Please copy out each entry, word for word.
START SOURCE MATERIAL
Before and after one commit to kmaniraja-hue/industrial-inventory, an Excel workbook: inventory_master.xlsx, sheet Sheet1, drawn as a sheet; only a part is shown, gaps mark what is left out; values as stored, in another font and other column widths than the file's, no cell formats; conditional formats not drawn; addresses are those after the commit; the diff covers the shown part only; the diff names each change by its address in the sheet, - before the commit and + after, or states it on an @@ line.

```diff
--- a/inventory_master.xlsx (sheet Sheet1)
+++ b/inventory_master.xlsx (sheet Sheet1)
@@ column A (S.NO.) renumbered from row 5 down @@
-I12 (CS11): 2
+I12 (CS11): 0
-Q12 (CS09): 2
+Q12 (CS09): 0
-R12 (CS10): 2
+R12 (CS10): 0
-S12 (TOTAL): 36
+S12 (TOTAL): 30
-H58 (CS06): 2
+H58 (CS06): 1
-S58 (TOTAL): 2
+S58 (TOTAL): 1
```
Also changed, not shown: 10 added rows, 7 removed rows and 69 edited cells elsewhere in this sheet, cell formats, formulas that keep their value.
END SOURCE MATERIAL
OUTPUT BELOW
Before and after one commit to kmaniraja-hue/industrial-inventory, an Excel workbook: inventory_master.xlsx, sheet Sheet1, drawn as a sheet; only a part is shown, gaps mark what is left out; values as stored, in another font and other column widths than the file's, no cell formats; conditional formats not drawn; addresses are those after the commit; the diff covers the shown part only; the diff names each change by its address in the sheet, - before the commit and + after, or states it on an @@ line.

```diff
--- a/inventory_master.xlsx (sheet Sheet1)
+++ b/inventory_master.xlsx (sheet Sheet1)
@@ column A (S.NO.) renumbered from row 5 down @@
-I12 (CS11): 2
+I12 (CS11): 0
-Q12 (CS09): 2
+Q12 (CS09): 0
-R12 (CS10): 2
+R12 (CS10): 0
-S12 (TOTAL): 36
+S12 (TOTAL): 30
-H58 (CS06): 2
+H58 (CS06): 1
-S58 (TOTAL): 2
+S58 (TOTAL): 1
```
Also changed, not shown: 10 added rows, 7 removed rows and 69 edited cells elsewhere in this sheet, cell formats, formulas that keep their value.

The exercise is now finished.